Data for review START
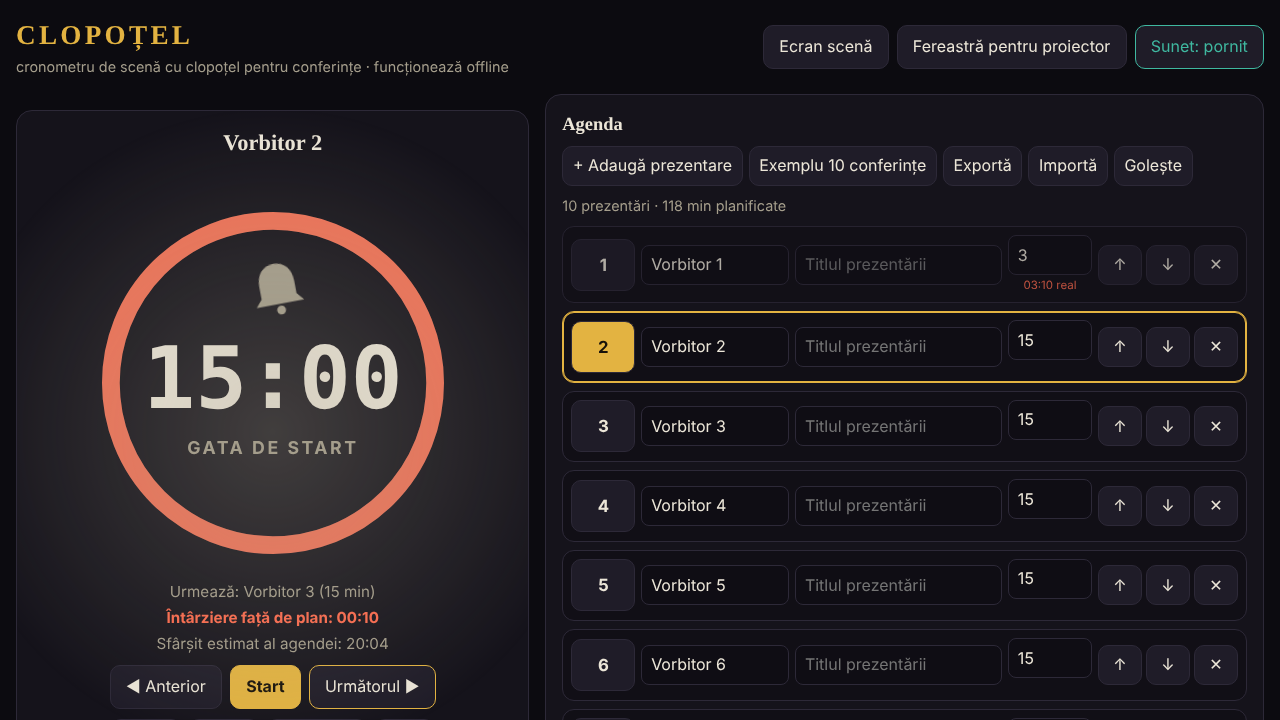
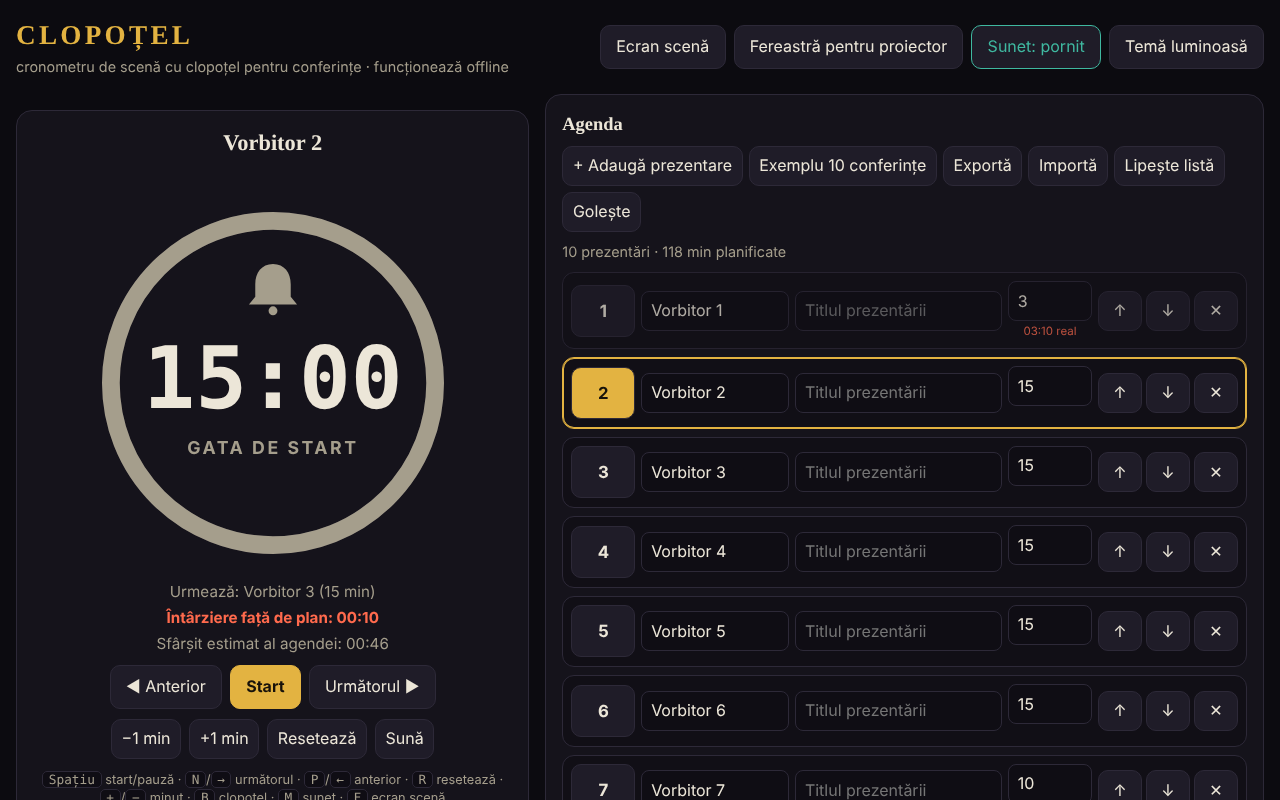
Runda 6 (11 octombrie 2026): reparații și îmbunătățiri
Claude-Session: https://claude.ai/code/session_01D2sCEb3hy3nutYexhUfQFs

diff --git a/index.html b/index.html
@@ -3,11 +3,12 @@
 <head>
 <meta charset="utf-8">
 <meta name="viewport" content="width=device-width,initial-scale=1">
-<meta http-equiv="Content-Security-Policy" content="default-src 'none'; script-src 'sha256-g+Har/yzB6hJjt88SDHgzJDg+ko0VFL84h/18yJO4B0='; style-src 'unsafe-inline'; img-src data:; media-src data: blob:; worker-src blob:; base-uri 'none'; form-action 'none'">
+<meta http-equiv="Content-Security-Policy" content="default-src 'none'; script-src 'sha256-KPVcteRl2s/AOAYdNTiBtFyDzYn+tHQ99XZXcOl1DRI='; style-src 'unsafe-inline'; img-src data:; media-src data: blob:; worker-src blob:; base-uri 'none'; form-action 'none'">
 <meta name="theme-color" content="#0c0b10">
 <title>CLOPOȚEL — cronometru de scenă</title>
 <style>
-:root{--bg:#0c0b10;--panel:#15131b;--line:#2d2938;--ink:#ece6d8;--mute:#a59e8c;--gold:#e3b341;--ver:#3fb8a0;--ember:#ff6a4d;--c:var(--mute)}
+:root{--bg:#0c0b10;--panel:#15131b;--line:#2d2938;--ink:#ece6d8;--mute:#a59e8c;--gold:#e3b341;--ver:#3fb8a0;--ember:#ff6a4d;--c:var(--mute);--btn:#1f1c28;--rowbg:#110f16;--inp:#0f0d14;--track:#2a2631;--ong:#17120a;--ong2:#3a2f10}
+:root[data-theme=light]{--bg:#f6f3ec;--panel:#fff;--line:#c4bcaa;--ink:#1d1a14;--mute:#5b5546;--gold:#8a5a00;--ver:#0b6b57;--ember:#b3261e;--btn:#ece7da;--rowbg:#faf8f2;--inp:#fff;--track:#ddd6c6;--ong:#fff;--ong2:#f3e6c8}
 *{box-sizing:border-box}
 html,body{margin:0;background:var(--bg);color:var(--ink);font:16px/1.45 system-ui,-apple-system,"Segoe UI",Roboto,sans-serif}
 body{min-height:100vh;padding:16px}
@@ -20,14 +21,14 @@ h2{font-size:1.15rem}
 main{display:grid;gap:16px;max-width:1280px;margin:0 auto}
 @media(min-width:960px){main{grid-template-columns:minmax(380px,5fr) 7fr;align-items:start}.timer{position:sticky;top:16px}}
 .card{background:var(--panel);border:1px solid var(--line);border-radius:16px;padding:16px}
-.btn{min-height:44px;min-width:44px;padding:.5rem .95rem;border:1px solid var(--line);background:#1f1c28;color:var(--ink);border-radius:10px;font:inherit;cursor:pointer}
+.btn{min-height:44px;min-width:44px;padding:.5rem .95rem;border:1px solid var(--line);background:var(--btn);color:var(--ink);border-radius:10px;font:inherit;cursor:pointer}
 .btn:hover{border-color:var(--gold)}
 .btn:focus-visible,input:focus-visible,summary:focus-visible{outline:3px solid var(--gold);outline-offset:2px}
-.btn.primary{background:var(--gold);color:#17120a;font-weight:700;border-color:var(--gold)}
+.btn.primary{background:var(--gold);color:var(--ong);font-weight:700;border-color:var(--gold)}
 .btn.small{min-height:40px;padding:.3rem .6rem}
 .btn[aria-pressed=true]{border-color:var(--ver);color:var(--ver)}
 .btn:disabled{opacity:.45;cursor:not-allowed}
-input[type=text],input[type=number],input[type=time]{min-height:40px;width:100%;background:#0f0d14;color:var(--ink);border:1px solid var(--line);border-radius:8px;padding:.35rem .55rem;font:inherit}
+input[type=text],input[type=number],input[type=time]{min-height:40px;width:100%;background:var(--inp);color:var(--ink);border:1px solid var(--line);border-radius:8px;padding:.35rem .55rem;font:inherit}
 input[type=range]{width:100%}
 label{font-size:.9rem;color:var(--mute)}
 
@@ -51,13 +52,21 @@ label{font-size:.9rem;color:var(--mute)}
 .timer[data-phase=over] .arc{animation:pu 1.4s ease-in-out infinite}
 @keyframes pu{50%{opacity:.55}}
 #lab{fill:var(--c);font-weight:700}
+.track{stroke:var(--track)}
+#t{fill:var(--ink)}
 .digits{font-family:ui-monospace,"SF Mono",Menlo,Consolas,monospace;font-variant-numeric:tabular-nums;font-weight:700}
 .meta{display:grid;gap:4px;margin:8px 0;color:var(--mute);font-size:.95rem}
 .meta b{color:var(--ink)}
 .late{color:var(--ember);font-weight:700}.early{color:var(--ver);font-weight:700}
 .ctrl{display:flex;flex-wrap:wrap;gap:8px;justify-content:center;margin-top:10px}
 .keys{margin:12px 0 0;color:var(--mute);font-size:.8rem}
-kbd{background:#0f0d14;border:1px solid var(--line);border-radius:5px;padding:0 .35rem;font-family:ui-monospace,Menlo,monospace}
+kbd{background:var(--inp);border:1px solid var(--line);border-radius:5px;padding:0 .35rem;font-family:ui-monospace,Menlo,monospace}
+#pasteBox{margin:0 0 10px;padding:10px;border:1px solid var(--line);border-radius:12px;background:var(--rowbg)}
+#pasteBox[hidden]{display:none}
+#pasteBox textarea{width:100%;min-height:120px;background:var(--inp);color:var(--ink);border:1px solid var(--line);border-radius:8px;padding:.5rem;font:inherit;font-family:ui-monospace,Menlo,Consolas,monospace;font-size:.9rem}
+#pasteBox textarea:focus-visible{outline:3px solid var(--gold);outline-offset:2px}
+#pasteBox p{margin:.3rem 0;color:var(--mute);font-size:.85rem}
+#pasteMsg{color:var(--ink)!important}
 #audioHint{display:none;margin-top:10px;padding:.5rem .7rem;border:1px solid var(--gold);border-radius:10px;color:var(--gold);font-size:.9rem}
 
 /* agendă */
@@ -65,13 +74,13 @@ kbd{background:#0f0d14;border:1px solid var(--line);border-radius:5px;padding:0 
 .atools{display:flex;flex-wrap:wrap;gap:6px}
 #sum{color:var(--mute);font-size:.9rem;margin:0 0 10px}
 #rows{list-style:none;margin:0;padding:0;display:grid;gap:8px}
-.row{display:grid;grid-template-columns:64px minmax(0,1fr) minmax(0,1.4fr) 84px auto;gap:6px;align-items:center;padding:8px;border:1px solid var(--line);border-radius:12px;background:#110f16}
+.row{display:grid;grid-template-columns:64px minmax(0,1fr) minmax(0,1.4fr) 84px auto;gap:6px;align-items:center;padding:8px;border:1px solid var(--line);border-radius:12px;background:var(--rowbg)}
 .row.current{border-color:var(--gold);box-shadow:0 0 0 1px var(--gold) inset}
 .row.done{opacity:.72}
-.sel{display:flex;flex-direction:column;align-items:center;justify-content:center;min-height:52px;padding:2px;border:1px solid var(--line);border-radius:10px;background:#1f1c28;color:var(--ink);cursor:pointer;font:inherit}
+.sel{display:flex;flex-direction:column;align-items:center;justify-content:center;min-height:52px;padding:2px;border:1px solid var(--line);border-radius:10px;background:var(--btn);color:var(--ink);cursor:pointer;font:inherit}
 .sel b{font-size:1.05rem}.sel small{color:var(--mute);font-size:.72rem}
 .sel:hover{border-color:var(--gold)}.sel:focus-visible{outline:3px solid var(--gold);outline-offset:2px}
-.row.current .sel{background:var(--gold);color:#17120a}.row.current .sel small{color:#3a2f10}
+.row.current .sel{background:var(--gold);color:var(--ong)}.row.current .sel small{color:var(--ong2)}
 .cm{display:flex;flex-direction:column;gap:2px}
 .res{font-size:.72rem;color:var(--mute);text-align:center;min-height:1em}
 .res.over{color:var(--ember)}
@@ -96,6 +105,12 @@ body.stagemode #what{font-size:clamp(1rem,3vmin,2rem)}
 body.stagemode .dial{width:min(94vw,64vh);margin:0 auto}
 body.stagemode .meta{font-size:clamp(1rem,2.6vmin,1.6rem)}
 body.display .ctrl .hide-d{display:none}
+@media print{
+ :root{--bg:#fff;--panel:#fff;--line:#999;--ink:#000;--mute:#333;--gold:#000;--btn:#fff;--rowbg:#fff;--inp:#fff;--ong:#000;--ong2:#000}
+ body{padding:0}.tools,.timer,details.card,footer,.atools,.racts,#pasteBox,.keys{display:none!important}
+ main{display:block}.card{border:0;padding:0}.row{break-inside:avoid;grid-template-columns:56px minmax(0,1fr) minmax(0,1.4fr) 60px}
+ .row input{border:0;background:transparent;padding:0}.sel{border:0;background:transparent}.row.current{box-shadow:none;border-color:#999}
+}
 @media(prefers-reduced-motion:reduce){.timer.flash::after{animation:none;opacity:.2}.bell.swing{animation:none}.timer[data-phase=over] .arc{animation:none}.arc{transition:none}}
 </style>
 </head>
@@ -110,6 +125,7 @@ body.display .ctrl .hide-d{display:none}
   <button class="btn" id="btnStage" type="button">Ecran scenă</button>
   <button class="btn" id="btnPopup" type="button">Fereastră pentru proiector</button>
   <button class="btn" id="btnSound" type="button" aria-pressed="true">Sunet: pornit</button>
+  <button class="btn" id="btnTheme" type="button">Temă luminoasă</button>
  </div>
 </header>
 
@@ -117,10 +133,10 @@ body.display .ctrl .hide-d{display:none}
  <section class="card timer" id="stage" data-phase="idle" aria-label="Cronometru">
   <div class="who"><div id="who">—</div><div id="what"></div></div>
   <svg id="dial" class="dial" viewBox="0 0 300 300" role="img" aria-label="Cadran">
-   <circle cx="150" cy="150" r="128" fill="none" stroke="#2a2631" stroke-width="14"/>
+   <circle cx="150" cy="150" r="128" fill="none" class="track" stroke-width="14"/>
    <circle id="arc" class="arc" cx="150" cy="150" r="128" fill="none" stroke-width="14" stroke-linecap="round" transform="rotate(-90 150 150)" stroke-dasharray="804.25" stroke-dashoffset="0"/>
    <g transform="translate(150 72)"><g id="bell" class="bell"><path d="M0-16c-9 0-14 7-14 16v10l-5 6h38l-5-6V0c0-9-5-16-14-16z"/><circle cx="0" cy="21" r="3.5"/></g></g>
-   <text id="t" class="digits" x="150" y="170" text-anchor="middle" font-size="68" fill="#ece6d8">00:00</text>
+   <text id="t" class="digits" x="150" y="170" text-anchor="middle" font-size="68">00:00</text>
    <text id="lab" x="150" y="206" text-anchor="middle" font-size="14" letter-spacing="2">GATA DE START</text>
   </svg>
   <div class="meta">
@@ -152,9 +168,16 @@ body.display .ctrl .hide-d{display:none}
     <button class="btn small" id="aSample" type="button">Exemplu 10 conferințe</button>
     <button class="btn small" id="aExp" type="button">Exportă</button>
     <button class="btn small" id="aImp" type="button">Importă</button>
+    <button class="btn small" id="aPaste" type="button" aria-expanded="false" aria-controls="pasteBox">Lipește listă</button>
     <button class="btn small" id="aClr" type="button">Golește</button>
-    <input type="file" id="aFile" accept="application/json,.json" hidden>
+    <input type="file" id="aFile" accept="application/json,.json,.csv,.txt,text/plain,text/csv" hidden>
    </div>
+  </div>
+  <div id="pasteBox" hidden>
+   <label for="pasteTa">Lipește agenda, câte o prezentare pe rând: <code>Vorbitor | Titlu | minute</code> (separatori: <code>|</code>, <code>;</code> sau tab; titlul și minutele sunt opționale; fără minute se folosesc 10).</label>
+   <textarea id="pasteTa" spellcheck="false" placeholder="Ana Ionescu | Deschidere | 5&#10;Mihai Pop | Inteligența artificială în educație | 20&#10;Elena Dumitru 15"></textarea>
+   <div class="atools"><button class="btn small primary" id="pAdd" type="button">Adaugă la agendă</button> <button class="btn small" id="pRep" type="button">Înlocuiește agenda</button> <button class="btn small" id="pClose" type="button">Închide</button></div>
+   <p id="pasteMsg" role="status"></p>
   </div>
   <p id="sum"></p>
   <ol id="rows"></ol>
@@ -180,7 +203,7 @@ body.display .ctrl .hide-d{display:none}
 'use strict';
 const $=id=>document.getElementById(id);
 const isDisplay=location.hash==='#scena';
-const K={ag:'clopotel.agenda.v1',st:'clopotel.settings.v1',rt:'clopotel.runtime.v1',snd:'clopotel.sound.'+(isDisplay?'d':'c')};
+const K={ag:'clopotel.agenda.v1',st:'clopotel.settings.v1',rt:'clopotel.runtime.v1',snd:'clopotel.sound.'+(isDisplay?'d':'c'),th:'clopotel.theme.v1'};
 const DEF={warn:120,repeat:30,volume:0.8,auto:false,start:''};
 const clamp=(x,a,b)=>Math.min(b,Math.max(a,x));
 const pad=n=>String(n).padStart(2,'0');
@@ -408,9 +431,50 @@ function exportJson(){
   const a=document.createElement('a');a.href=URL.createObjectURL(new Blob([data],{type:'application/json'}));
   a.download='agenda-clopotel.json';document.body.appendChild(a);a.click();a.remove();setTimeout(()=>URL.revokeObjectURL(a.href),2000);
 }
+/* ---------- import din text (lipit sau fișier .csv/.txt) ---------- */
+function parseAgendaText(txt){
+  const items=[],notes=[];let skipped=0;
+  String(txt).replace(/^\uFEFF/,'').split(/\r?\n/).forEach((raw,i)=>{
+    const ln=raw.trim();if(!ln||ln[0]==='#')return;
+    let f;
+    if(/[\t|;]/.test(ln))f=ln.split(/\t|\||;/).map(x=>x.trim());
+    else{const m=/^(.*?)[\s,\-–—:]+\(?(\d{1,3})(?:\s*(?:min(?:ute)?|m|'))?\)?$/i.exec(ln);f=m&&m[1]?[m[1],m[2]]:[ln]}
+    const isNum=x=>/^\d{1,4}(?:[.,]\d+)?\s*(?:min(?:ute)?|m|')?$/i.test(x||'');
+    let min=null;
+    if(f.length>1&&isNum(f[f.length-1])){min=parseFloat(f.pop().replace(',','.'))}
+    else if(f.length>1&&isNum(f[0])){min=parseFloat(f.shift().replace(',','.'))}
+    f=f.filter((x,j)=>x!==''||j<2);
+    if(items.length===0&&min==null&&/^(vorbitor|speaker|nume|name)\b/i.test(f[0]||'')&&f.length>1){return}
+    const speaker=(f[0]||'').slice(0,120),title=f.slice(1).join(' — ').slice(0,240);
+    if(!speaker&&!title){skipped++;return}
+    if(min==null)min=10;
+    const r=clamp(Math.round(min),1,600);
+    if(r!==Math.round(min)||!(min>=1)){notes.push('rândul '+(i+1)+': minutele au fost aduse la '+r)}
+    items.push({id:newId(),speaker,title,min:r});
+  });
+  return {items,skipped,notes};
+}
+function pasteMsg(t){$('pasteMsg').textContent=t}
+function applyPaste(replace){
+  const r=parseAgendaText($('pasteTa').value);
+  if(!r.items.length){pasteMsg('Nu am găsit nicio prezentare în text. Format: Vorbitor | Titlu | minute, câte una pe rând.');$('pasteTa').focus();return}
+  if(replace){if(agenda.length&&!confirm('Înlocuiești agenda curentă cu cele '+r.items.length+' prezentări?'))return;replaceAgenda(r.items)}
+  else{agenda=agenda.concat(r.items);persistAg();renderAgenda();renderTimer(true)}
+  pasteMsg((replace?'Agenda a fost înlocuită: ':'Adăugate: ')+r.items.length+' prezentări'+(r.skipped?' ('+r.skipped+' rânduri goale sărite)':'')+(r.notes.length?'. Atenție: '+r.notes.slice(0,3).join('; ')+(r.notes.length>3?'…':''):'')+'.');
+  $('pasteTa').value='';
+}
+function setPasteOpen(on){
+  $('pasteBox').hidden=!on;$('aPaste').setAttribute('aria-expanded',on?'true':'false');
+  if(on)$('pasteTa').focus();else $('aPaste').focus();
+}
 function importJson(file){
   const fr=new FileReader();
   fr.onload=()=>{
+    if(!/\.json$/i.test(file.name)&&!/^\s*[\[{]/.test(fr.result)){
+      const r=parseAgendaText(fr.result);
+      if(!r.items.length){alert('Nu am găsit nicio prezentare în fișier. Format text: Vorbitor | Titlu | minute, câte una pe rând.');return}
+      replaceAgenda(r.items);return;
+    }
     try{
       const d=JSON.parse(fr.result);
       const list=sanitizeAg(Array.isArray(d)?d:d.agenda);
@@ -512,6 +576,12 @@ function bindSettings(){
   $('tWarn').addEventListener('click',()=>{audio();ring('warn')});
   $('tEnd').addEventListener('click',()=>{audio();ring('end')});
 }
+function applyTheme(t){
+  document.documentElement.setAttribute('data-theme',t==='light'?'light':'dark');
+  const b=$('btnTheme');b.textContent=t==='light'?'Temă întunecată':'Temă luminoasă';
+  const m=document.querySelector('meta[name=theme-color]');if(m)m.setAttribute('content',t==='light'?'#f6f3ec':'#0c0b10');
+}
+function toggleTheme(){const t=document.documentElement.getAttribute('data-theme')==='light'?'dark':'light';save(K.th,t);applyTheme(t)}
 function renderSound(){
   const b=$('btnSound');b.textContent='Sunet: '+(soundOn?'pornit':'oprit');b.setAttribute('aria-pressed',soundOn?'true':'false');
 }
@@ -535,6 +605,12 @@ document.addEventListener('fullscreenchange',()=>{if(!document.fullscreenElement
 function init(){
   if(isDisplay){document.body.classList.add('display');document.body.classList.add('stagemode');document.title='CLOPOȚEL — scenă'}
   syncSettings();bindSettings();renderSound();renderAgenda();
+  applyTheme(load(K.th,'dark'));$('btnTheme').addEventListener('click',toggleTheme);
+  $('aPaste').addEventListener('click',()=>setPasteOpen($('pasteBox').hidden));
+  $('pClose').addEventListener('click',()=>setPasteOpen(false));
+  $('pAdd').addEventListener('click',()=>applyPaste(false));
+  $('pRep').addEventListener('click',()=>applyPaste(true));
+  $('pasteTa').addEventListener('keydown',e=>{if(e.key==='Escape'){e.preventDefault();setPasteOpen(false)}else if(e.key==='Enter'&&(e.ctrlKey||e.metaKey)){e.preventDefault();applyPaste(false)}});
   $('bGo').addEventListener('click',toggle);
   $('bNext').addEventListener('click',next);
   $('bPrev').addEventListener('click',prev);
@@ -579,6 +655,7 @@ function init(){
     if(!isDisplay)return;
     if(e.key===K.ag){agenda=sanitizeAg(load(K.ag,null))||agenda;rt.idx=clamp(rt.idx,0,Math.max(0,agenda.length-1))}
     else if(e.key===K.st){settings=normSettings(load(K.st,{}))}
+    else if(e.key===K.th){applyTheme(load(K.th,'dark'));return}
     else if(e.key===K.rt){const n=load(K.rt,null);if(n&&typeof n==='object'){rt=normRt(Object.assign({},rt,n));if(['idle','running','paused','finished'].indexOf(rt.status)<0)rt.status='idle';if(!rt.results||typeof rt.results!=='object')rt.results={};rt.idx=clamp(Math.round(rt.idx)||0,0,Math.max(0,agenda.length-1))}}
     else return;
     renderTimer(true);

diff --git a/README.md b/README.md
@@ -10,7 +10,7 @@ Un singur fișier HTML, fără dependențe externe, funcționează complet offli
 ## Utilizare
 
 1. Deschide `index.html` în browser (sau pagina publicată cu GitHub Pages: **https://chiuta.github.io/Clopotel/**).
-2. Completează agenda: vorbitor, titlu, minute alocate. Poți muta, șterge, exporta și importa agenda (JSON).
+2. Completează agenda: vorbitor, titlu, minute alocate. Poți muta, șterge, exporta și importa agenda (JSON) sau o poți lipi ca listă text (**Lipește listă**: `Vorbitor | Titlu | minute`, câte o prezentare pe rând; separatori `|`, `;` sau tab; fără minute se folosesc 10). Fișierele `.csv`/`.txt` cu același format se pot importa la fel.
 3. Apasă **Start**. Clopoțelul sună la avertizare (implicit cu 2 minute înainte), la final și periodic în depășire.
 4. **Ecran scenă** pune cronometrul pe tot ecranul; **Fereastră pentru proiector** deschide o a doua fereastră sincronizată
    (același browser, același calculator) pe care o muți pe ecranul sălii.
@@ -30,6 +30,7 @@ Un singur fișier HTML, fără dependențe externe, funcționează complet offli
 
 ## Note
 
+- Butonul **Temă luminoasă/întunecată** schimbă tema (implicit întunecată, potrivită pentru scenă); alegerea se păstrează în browser. Tipărirea (Ctrl+P) produce doar agenda, în alb-negru.
 - Browserul blochează sunetul până la primul clic: apasă Start sau orice buton înainte de eveniment.
 - Datele (agenda, setările, starea cronometrului) se păstrează în browser (`localStorage`); după o reîncărcare, cronometrul continuă.
 - Ecranul rămâne aprins cât timp cronometrul rulează (Wake Lock, unde browserul îl suportă).
@@ -39,6 +40,10 @@ Un singur fișier HTML, fără dependențe externe, funcționează complet offli
 Settings → Pages → Source: *Deploy from a branch* → `main` / `(root)`. Fișierul `.nojekyll` este deja inclus.
 
 ## Istoric / Changelog
+
+### 11.10.2026 (a doua actualizare) — 11 octombrie 2026
+- Import agendă din text lipit sau din fișier `.csv`/`.txt` (rânduri `Vorbitor | Titlu | minute`), cu mesaj despre rândurile importate sau ajustate.
+- Temă luminoasă (contrast verificat cu axe) și stil de tipărire pentru agendă; fereastra pentru proiector urmează tema aleasă.
 
 ### 11.10.2026 — 11 octombrie 2026
 - Fereastra pentru proiector: dacă browserul blochează fereastra pop-up, apare acum un mesaj clar cu pașii de urmat (în loc de nicio reacție).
Data for review END
* _Problem description_:
How many lines of these entries contain "small"? Answer with the number and nothing else.

* _Solution to this task_:
10